A trip to downunder would not be right without some knowledge on how to understand the Maori language [which more commonly referred to as Te Reo ] and our unique slang. In a previous post, I shared some reasons why a trip downunder to New Zealand would be a “choice” trip that I’m sure many would enjoy.
A few important words to learn – in Te Reo [Maori]:
Kia Ora – Hello
Morena – Good Morning
See you later – Kite koe i muri
Good – Kai Pai
Food – Kai
For more http://maoridictionary.co.nz
Then I thought it might be a good idea to share with prospective visitors, some of our more different sayings. Without further ado. Let’s check out a quick translation guide to Kiwi slang to assist while touring around our beautiful country.
Sweet as: This means something is “good”. “All good, mate!”
Good as gold: “Great” or “cool”. It actually might get you thinking, why gold is “good”. Did we forget about the phrase “money is the root of all evil”?
Choice: Can mean “good”, “great”, “awesome”. It is more prevalent among young people than in older generations. Which I am forever grateful!
Mint: See “choice”. Whenever I hear it, I can’t help but think of Minties, which is a hard lolly and a favourite to have on a roadtrip. Another word that is not used so much by the older generation *whew*
Hard out: This is a fancy way of expressing amazement. I have no idea as to its origins. There’s an Urban Dictionary entry for it, but understanding it requires more patience.
She’ll be right: Another way of saying “everything will be OK.” Just don’t ask me who “she” is. I have no idea!
Dairy: A convenience store usually in abundance in the suburbs. I know, I know: the first time you hear it you will think “where are the damned cows”.
Bro: Now this is one of New Zealand’s most universal words bandied around in all walks of life. You get to use it in a sentence to someone who has no relation to you at all, and definitely not your brother.
Crook: If you are feeling unwell some kind New Zealander may come up to you and ask if you “crook”. So, don’t go thinking that they are referring to you as a villain or rogue. They just want confirmation that you are indeed not well!
Bach: Usually a rustic, small, modest holiday home or beach house. (pronounced ‘batch‘) It is also referred to as a crib in the southern half of the South Island. Check out https://www.bookabach.co.nz/
Chocka: This can mean “full” or “packed,” usually referring to a rugby or other sports game. For example “Eden Park is going to be chocka for the All Blacks game.”
Pineapple lumps: Chocolate-covered chewy candy. My biggest question is how on earth they got called Pineapple Lumps as they don’t taste like pineapple! I am not a fan of lollies. It is also to be noted that the Squire does NOT agree with me regarding my opinion of pineapple lumps.

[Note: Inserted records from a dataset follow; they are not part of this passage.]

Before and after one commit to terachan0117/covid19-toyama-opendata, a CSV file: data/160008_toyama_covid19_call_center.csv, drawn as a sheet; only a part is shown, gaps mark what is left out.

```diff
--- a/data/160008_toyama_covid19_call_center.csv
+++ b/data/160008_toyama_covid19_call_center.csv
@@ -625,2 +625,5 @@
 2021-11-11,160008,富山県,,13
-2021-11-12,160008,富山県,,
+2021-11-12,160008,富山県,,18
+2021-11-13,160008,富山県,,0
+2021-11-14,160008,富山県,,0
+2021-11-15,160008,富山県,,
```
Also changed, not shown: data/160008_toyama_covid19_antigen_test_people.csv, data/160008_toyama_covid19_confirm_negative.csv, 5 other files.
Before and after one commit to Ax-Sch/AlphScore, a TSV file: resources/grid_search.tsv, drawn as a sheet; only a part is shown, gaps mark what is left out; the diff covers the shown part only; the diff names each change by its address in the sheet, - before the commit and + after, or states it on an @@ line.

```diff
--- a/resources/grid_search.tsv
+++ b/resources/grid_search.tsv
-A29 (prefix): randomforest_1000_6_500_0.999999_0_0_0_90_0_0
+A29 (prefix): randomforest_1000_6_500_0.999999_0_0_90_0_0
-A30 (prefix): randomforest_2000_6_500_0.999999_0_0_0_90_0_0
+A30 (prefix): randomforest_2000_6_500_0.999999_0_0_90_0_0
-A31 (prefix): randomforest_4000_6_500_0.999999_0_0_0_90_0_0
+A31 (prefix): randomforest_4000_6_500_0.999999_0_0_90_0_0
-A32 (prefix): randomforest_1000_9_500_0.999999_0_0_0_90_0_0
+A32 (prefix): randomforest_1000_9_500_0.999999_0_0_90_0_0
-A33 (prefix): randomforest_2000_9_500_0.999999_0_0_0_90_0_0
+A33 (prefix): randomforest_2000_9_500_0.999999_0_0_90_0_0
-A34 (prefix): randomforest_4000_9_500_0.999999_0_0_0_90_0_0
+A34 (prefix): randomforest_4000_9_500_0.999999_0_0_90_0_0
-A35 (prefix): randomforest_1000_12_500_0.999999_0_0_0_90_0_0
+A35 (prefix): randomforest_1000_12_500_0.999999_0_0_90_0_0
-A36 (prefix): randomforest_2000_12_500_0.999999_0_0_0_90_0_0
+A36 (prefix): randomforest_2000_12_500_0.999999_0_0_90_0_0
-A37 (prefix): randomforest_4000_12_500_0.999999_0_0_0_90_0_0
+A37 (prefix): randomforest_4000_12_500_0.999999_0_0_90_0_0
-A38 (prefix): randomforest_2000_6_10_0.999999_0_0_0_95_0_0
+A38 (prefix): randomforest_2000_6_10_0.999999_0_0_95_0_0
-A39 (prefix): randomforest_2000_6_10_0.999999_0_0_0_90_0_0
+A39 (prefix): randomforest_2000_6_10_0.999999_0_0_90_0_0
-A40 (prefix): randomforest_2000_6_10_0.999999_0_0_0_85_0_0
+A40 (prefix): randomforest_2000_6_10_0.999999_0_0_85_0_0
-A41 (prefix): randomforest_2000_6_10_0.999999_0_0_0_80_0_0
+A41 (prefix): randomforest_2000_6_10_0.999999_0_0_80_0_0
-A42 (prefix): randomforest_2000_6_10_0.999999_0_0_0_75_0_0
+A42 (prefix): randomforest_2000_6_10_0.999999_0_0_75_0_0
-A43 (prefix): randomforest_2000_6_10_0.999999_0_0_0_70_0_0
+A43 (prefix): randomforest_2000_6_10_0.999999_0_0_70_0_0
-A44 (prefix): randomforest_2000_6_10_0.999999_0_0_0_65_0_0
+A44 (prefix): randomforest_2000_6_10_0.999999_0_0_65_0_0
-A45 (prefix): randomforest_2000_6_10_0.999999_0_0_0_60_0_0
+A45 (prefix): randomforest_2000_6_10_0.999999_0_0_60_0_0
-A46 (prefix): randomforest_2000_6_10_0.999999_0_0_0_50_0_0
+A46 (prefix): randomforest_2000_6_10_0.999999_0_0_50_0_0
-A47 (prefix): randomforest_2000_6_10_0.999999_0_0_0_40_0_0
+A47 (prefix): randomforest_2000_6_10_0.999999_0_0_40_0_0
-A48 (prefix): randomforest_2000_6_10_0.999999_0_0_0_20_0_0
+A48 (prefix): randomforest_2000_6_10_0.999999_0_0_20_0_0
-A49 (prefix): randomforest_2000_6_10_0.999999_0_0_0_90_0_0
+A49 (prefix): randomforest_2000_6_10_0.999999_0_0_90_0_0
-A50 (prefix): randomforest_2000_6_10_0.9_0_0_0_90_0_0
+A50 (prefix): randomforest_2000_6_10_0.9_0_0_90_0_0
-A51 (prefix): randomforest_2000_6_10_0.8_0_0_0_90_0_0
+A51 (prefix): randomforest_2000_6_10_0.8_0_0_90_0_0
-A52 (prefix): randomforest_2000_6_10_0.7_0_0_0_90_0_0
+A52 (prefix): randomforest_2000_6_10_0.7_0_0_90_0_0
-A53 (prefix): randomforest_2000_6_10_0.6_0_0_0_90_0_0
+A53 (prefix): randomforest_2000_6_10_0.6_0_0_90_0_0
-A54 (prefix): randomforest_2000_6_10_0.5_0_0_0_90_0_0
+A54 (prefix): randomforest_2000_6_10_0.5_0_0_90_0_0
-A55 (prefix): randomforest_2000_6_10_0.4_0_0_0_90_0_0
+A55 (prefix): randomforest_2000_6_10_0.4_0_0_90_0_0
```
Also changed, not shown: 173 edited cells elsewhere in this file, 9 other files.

Chocolate Fish and Jaffas: There are about as relevant to mention as the pineapple, I won’t describe them and shall let you discover their delights when you bite into them.
Jandals: commonly known in many other countries as thongs or flip-flops. It is a famous footwear for many Kiwis.
Suss: If someone says they’ll “suss it out,” it means that they’ll work it out.
Tramping: Usually going for long walks in the bush or wops-wops. Referred to as hiking in other countries.
Wop-wops: The middle of nowhere. Our favourite place to venture!
Tiki tour: A phrase that is used in place of “to take a long way” It is to be noted that I love this saying as it reminds me of our motorhoming days in our converted bus “Purr-Inn” [the name does come with a story attached to it!]
Squizz: Means “take a look”.
Flat tack: If someone is “flat tack” it means they’re rushed, “Haven’t got time to chat, mate!”.
Feed: This means that someone is off to have some food, fish and chips wrapped in paper opened up on the table by the beach or river. Maybe a pie instead, choice mate!
So when a young fella says to you, “Yeah nah bro, I reckon that’s all good, cheap as for a mean as feed like that!” Now you will know what the heck they are talking about, chur bro.
So there you have it.
A bit of information about what makes our country’s language unique, and a few slang words and phrases you are more than likely to encounter while touring around New Zealand.